I badged myself back to the operating room and hiked up my ill-fitting scrubs. The bouffant was twice the size of my head. It made me feel like a child playing dress-up in adult clothes. As I walked to the OR, I rehearsed what I would say in my head. No matter how many surgeries I watched, I could never get over my pre-case jitters. What if I break the sterile field? What if I drop the retractor? As I walked in, the team bustled around, setting up the room. Before I could introduce myself, the circulating nurse asked, “Are you a resident?”
“Oh, no,” I replied. “I’m just the medical student.” Just the medical student.
The third year of medical school is a rite of passage. After so many hours in the classroom, students are set free into the world of health care. It’s exciting yet terrifying. Stay out of the way, we’re told. Don’t ask too many questions. Don’t touch anything. We get lost in the hospital. We fetch the wrong supplies. We feel out of place. We question whether the work that we’re doing is meaningful. We don’t know anything; we’re just medical students.

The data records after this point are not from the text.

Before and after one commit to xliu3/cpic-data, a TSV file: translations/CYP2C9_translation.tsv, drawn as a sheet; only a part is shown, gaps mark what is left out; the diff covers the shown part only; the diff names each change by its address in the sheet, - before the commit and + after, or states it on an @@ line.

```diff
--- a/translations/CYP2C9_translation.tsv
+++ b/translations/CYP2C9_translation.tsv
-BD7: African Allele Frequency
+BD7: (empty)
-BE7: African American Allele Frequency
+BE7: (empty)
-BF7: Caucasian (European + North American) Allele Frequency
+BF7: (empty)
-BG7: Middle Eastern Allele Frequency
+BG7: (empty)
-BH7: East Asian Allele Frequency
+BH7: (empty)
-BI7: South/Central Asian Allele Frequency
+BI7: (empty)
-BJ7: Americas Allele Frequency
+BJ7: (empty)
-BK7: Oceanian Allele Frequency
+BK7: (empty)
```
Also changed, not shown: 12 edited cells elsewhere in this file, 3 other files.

One afternoon in clinic, I was following my resident as we made our way through the list of patients to see. One visit, in particular, was taking longer than expected. The patient had several social problems that complicated her treatment plan and left her feeling despondent. As we concluded the appointment, the patient began to put back on her socks and shoes. I watched as she struggled – her age combined with severe swelling of her legs made it difficult to pull up the socks. Finally, I thought, something I can help with as I grabbed some gloves and kneeled on the floor. I asked the patient if I could help her adjust her socks and shoes. She paused, studied me, and said, “You are the first person to offer to help me with anything in a very long time.”

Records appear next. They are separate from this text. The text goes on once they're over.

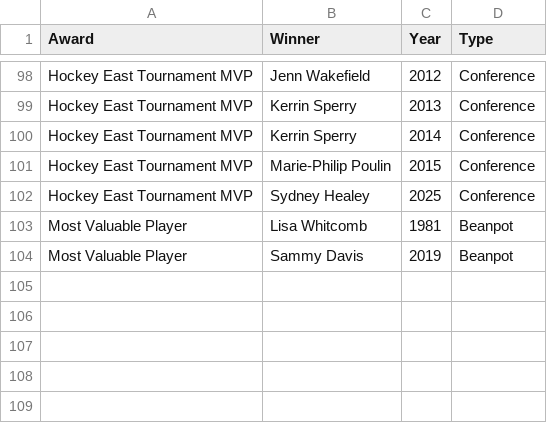
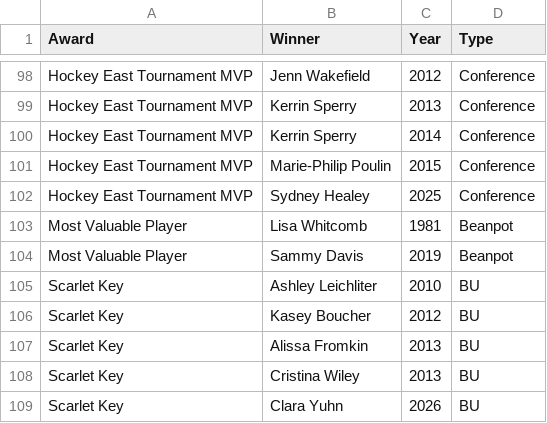
Before and after one commit to redsoxfan2194/buhockeystats, a CSV file: buhockeystatssite/recordbookdata/wAwards.csv, drawn as a sheet; only a part is shown, gaps mark what is left out.

```diff
--- a/buhockeystatssite/recordbookdata/wAwards.csv
+++ b/buhockeystatssite/recordbookdata/wAwards.csv
@@ -104 +104,6 @@ Most Valuable Player,Lisa Whitcomb,1981,Beanpot
 Most Valuable Player,Sammy Davis,2019,Beanpot
+Scarlet Key,Ashley Leichliter,2010,BU
+Scarlet Key,Kasey Boucher,2012,BU
+Scarlet Key,Alissa Fromkin,2013,BU
+Scarlet Key,Cristina Wiley,2013,BU
+Scarlet Key,Clara Yuhn,2026,BU
```
Also changed, not shown: buhockeystatssite/recordbookdata/mAwards.csv.
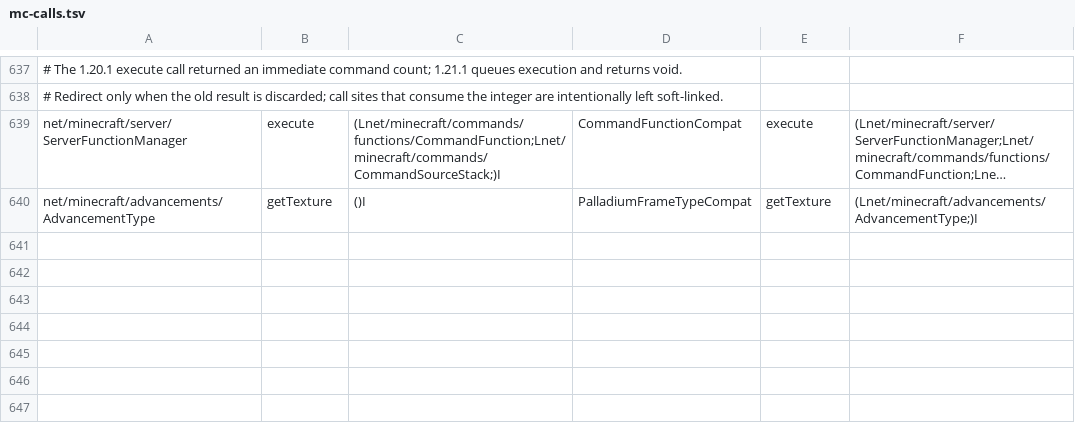
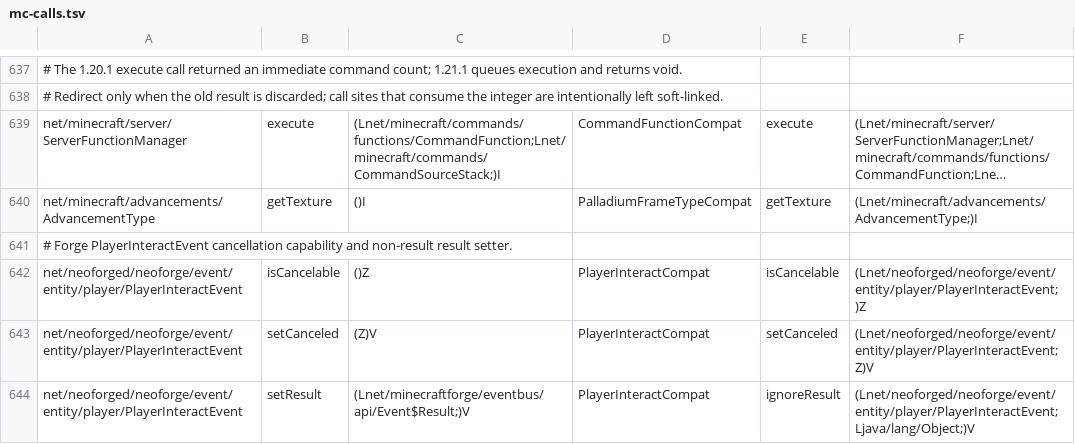
Before and after one commit to kentvillamor08/Legacy-Connector-1.20.1, a TSV file: loader/src/main/resources/legacyconnector/forward/1.20.1/mc-calls.tsv, drawn as a sheet; only a part is shown, gaps mark what is left out; long unchanged cells end in …; the diff names each change by its address in the sheet, - before the commit and + after, or states it on an @@ line.

Commit message:
forge1201: redirect legacy PlayerInteractEvent methods

```diff
--- a/loader/src/main/resources/legacyconnector/forward/1.20.1/mc-calls.tsv
+++ b/loader/src/main/resources/legacyconnector/forward/1.20.1/mc-calls.tsv
+row 641: # Forge PlayerInteractEvent cancellation capability and non-result result setter.
+row 642: net/neoforged/neoforge/event/entity/player/PlayerInteractEvent | isCancelable | ()Z | PlayerInteractCompat | isCancelable | (Lnet/neoforged/neoforge/event/entity/player/PlayerInteractEvent;)Z
+row 643: net/neoforged/neoforge/event/entity/player/PlayerInteractEvent | setCanceled | (Z)V | PlayerInteractCompat | setCanceled | (Lnet/neoforged/neoforge/event/entity/player/PlayerInteractEvent;Z)V
+row 644: net/neoforged/neoforge/event/entity/player/PlayerInteractEvent | setResult | (Lnet/minecraftforge/eventbus/api/Event$Result;)V | PlayerInteractCompat | ignoreResult | (Lnet/neoforged/neoforge/event/entity/player/PlayerInteractEvent;Ljava/lang/Object;)V
```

Fast forward six months. I’m still in my third year, but by now, I have a little more experience under my belt. I spend my days at the out-patient clinic, bobbing in and out of patient rooms and crafting follow-up plans. One morning, a patient came to see us for a routine visit. Knowing this would include a diabetic foot exam, I asked the patient to remove his boots. “Do I have to?” he said. After explaining the importance of the exam, he agreed, begrudgingly. “You’re gonna have to help me get them back on,” he said to me.
At the end of the visit, I offered to stay behind as my attending moved on to the next patient. I once again grabbed some gloves and kneeled on the floor. The patient laughed at my mediocre attempt at putting on his socks, twisted and backward. He needed to get home, as his dog was waiting for him. He showed me pictures of the dog and his children who gifted it to him. We talked about our families, how we both hoped to visit them soon. I started the visit pre-occupied with my to-do list, but afterward, we both left with a smile.

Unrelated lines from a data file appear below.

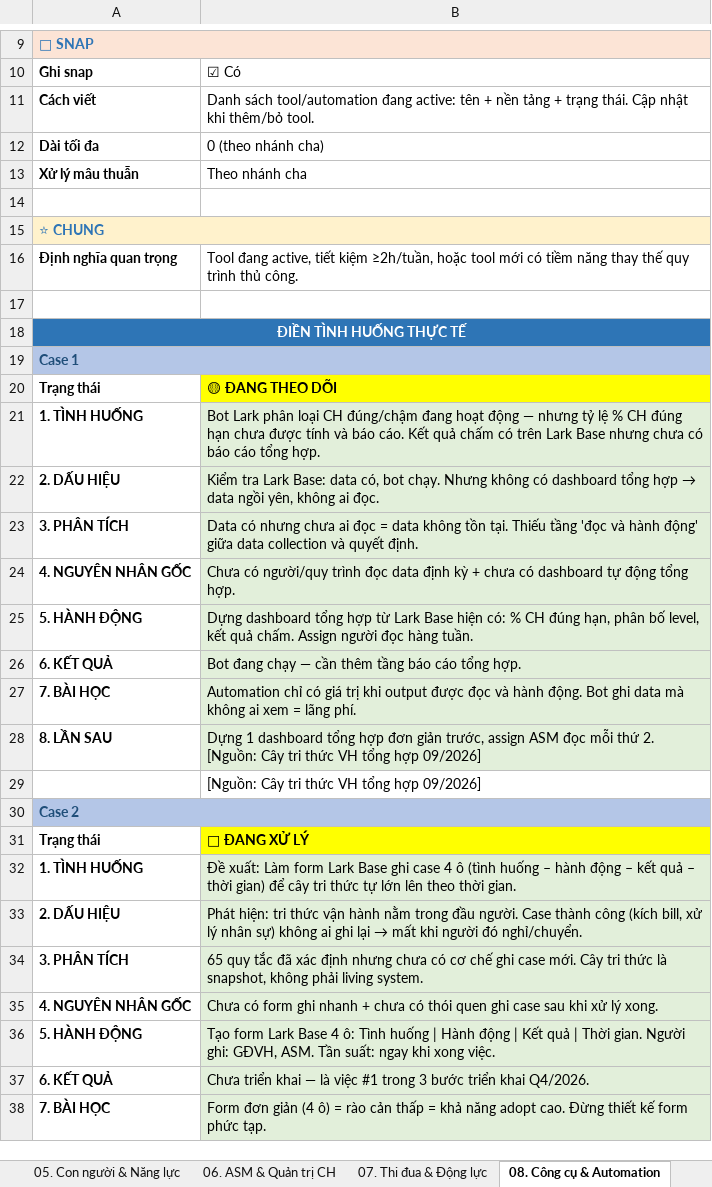
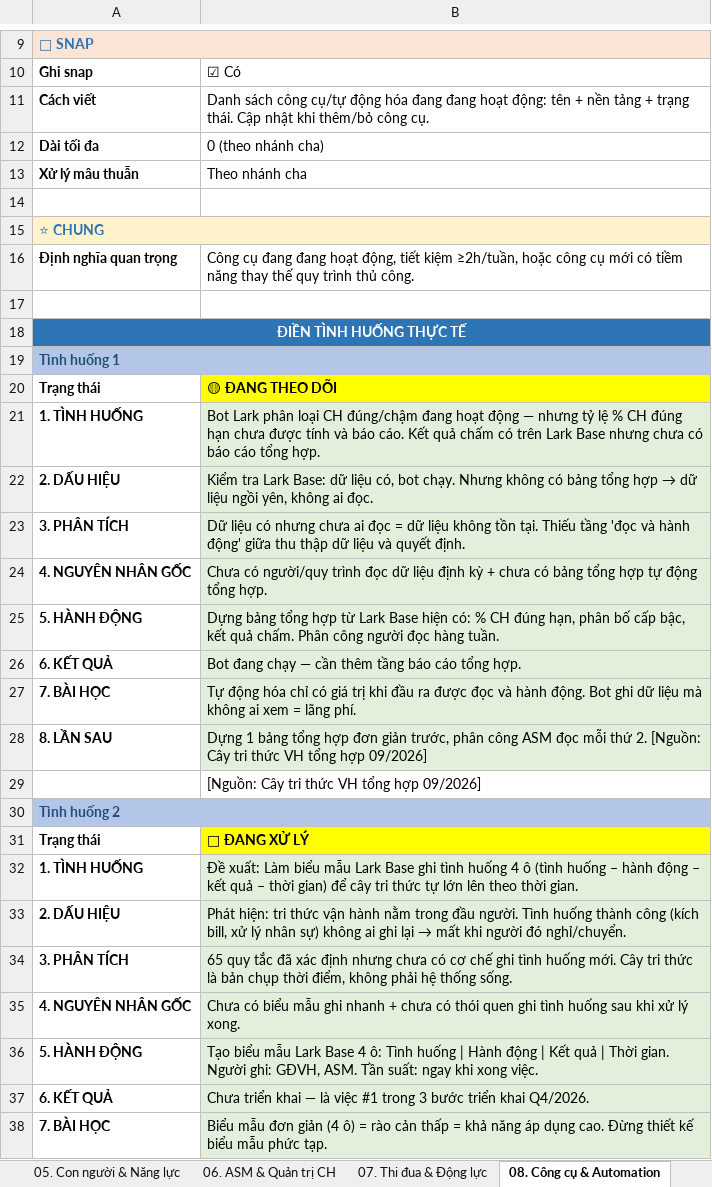
Before and after one commit to luongthithuy1307-cell/sakuko-duan2.0, an Excel workbook: AGSMem_12_nhanh_DIEN_TINH_HUONG.xlsx, sheet 08. Công cụ & Automation, drawn as a sheet; only a part is shown, gaps mark what is left out; values as stored, in another font and other column widths than the file's, no borders; the diff covers the shown part only; the diff names each change by its address in the sheet, - before the commit and + after, or states it on an @@ line.

```diff
--- a/AGSMem_12_nhanh_DIEN_TINH_HUONG.xlsx (sheet 08. Công cụ & Automation)
+++ b/AGSMem_12_nhanh_DIEN_TINH_HUONG.xlsx (sheet 08. Công cụ & Automation)
-B11: Danh sách tool/automation đang active: tên + nền tảng + trạng thái. Cập nhật khi thêm/bỏ tool.
+B11: Danh sách công cụ/tự động hóa đang đang hoạt động: tên + nền tảng + trạng thái. Cập nhật khi thêm/bỏ công cụ.
-B16: Tool đang active, tiết kiệm ≥2h/tuần, hoặc tool mới có…
+B16: Công cụ đang đang hoạt động, tiết kiệm ≥2h/tuần, hoặc công cụ mới có…
-A19: Case 1
+A19: Tình huống 1
@@ B22: …Lark Base: data có, bot chạy. Nhưng không có dashboard tổng hợp → data ngồi yên,… → …Lark Base: dữ liệu có, bot chạy. Nhưng không có bảng tổng hợp → dữ liệu ngồi yên,… @@
-B23: Data có nhưng chưa ai đọc = data không tồn tại. Thiếu tầng 'đọc và hành động' giữa data collection và quyết…
+B23: Dữ liệu có nhưng chưa ai đọc = dữ liệu không tồn tại. Thiếu tầng 'đọc và hành động' giữa thu thập dữ liệu và quyết…
-B24: …trình đọc data định kỳ + chưa có dashboard tự động…
+B24: …trình đọc dữ liệu định kỳ + chưa có bảng tổng hợp tự động…
-B25: Dựng dashboard tổng hợp từ Lark Base hiện có: % CH đúng hạn, phân bố level, kết quả chấm. Assign người đọc…
+B25: Dựng bảng tổng hợp từ Lark Base hiện có: % CH đúng hạn, phân bố cấp bậc, kết quả chấm. Phân công người đọc…
-B27: Automation chỉ có giá trị khi output được đọc và hành động. Bot ghi data mà không…
+B27: Tự động hóa chỉ có giá trị khi đầu ra được đọc và hành động. Bot ghi dữ liệu mà không…
-B28: Dựng 1 dashboard tổng hợp đơn giản trước, assign ASM đọc…
+B28: Dựng 1 bảng tổng hợp đơn giản trước, phân công ASM đọc…
-A30: Case 2
+A30: Tình huống 2
-B32: …xuất: Làm form Lark Base ghi case 4 ô…
+B32: …xuất: Làm biểu mẫu Lark Base ghi tình huống 4 ô…
-B33: …đầu người. Case thành công…
+B33: …đầu người. Tình huống thành công…
-B34: …chế ghi case mới. Cây tri thức là snapshot, không phải living system.
+B34: …chế ghi tình huống mới. Cây tri thức là bản chụp thời điểm, không phải hệ thống sống.
-B35: Chưa có form ghi nhanh + chưa có thói quen ghi case sau khi…
+B35: Chưa có biểu mẫu ghi nhanh + chưa có thói quen ghi tình huống sau khi…
-B36: Tạo form Lark Base…
+B36: Tạo biểu mẫu Lark Base…
-B38: Form đơn giản (4 ô) = rào cản thấp = khả năng adopt cao. Đừng thiết kế form phức tạp.
+B38: Biểu mẫu đơn giản (4 ô) = rào cản thấp = khả năng áp dụng cao. Đừng thiết kế biểu mẫu phức tạp.
```
Also changed, not shown: 13 edited cells elsewhere in this sheet, sheet 04. Vận hành & SOP, sheet 05. Con người & Năng lực, sheet 06. ASM & Quản trị CH, sheet 02. Khách hàng, sheet 01. P&L & Báo cáo BGĐ, sheet 07. Thi đua & Động lực, 5 more sheets.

As I reflect on my third year of medical school, I’m reminded of many people’s advice: Keep an open mind. While this is usually said in regards to picking a specialty, I’ve come to understand it in a different way. And no, this is not me saying that I should’ve gone into podiatry. This year has taught me that you never know what a patient encounter will bring. A simple gesture could mean the world to someone. What seems like a mundane visit could be the perfect chance to connect with a patient. Look for those opportunities. Because while it may not always feel like it, medical students can make a difference in our patients’ lives. So, take your time. Ask the right questions. Perform a thorough physical exam. But, before you leave the room, don’t forget about their socks and shoes.
Patient details have been changed.
Louisa Weindruch is a medical student.
Image credit: Shutterstock.com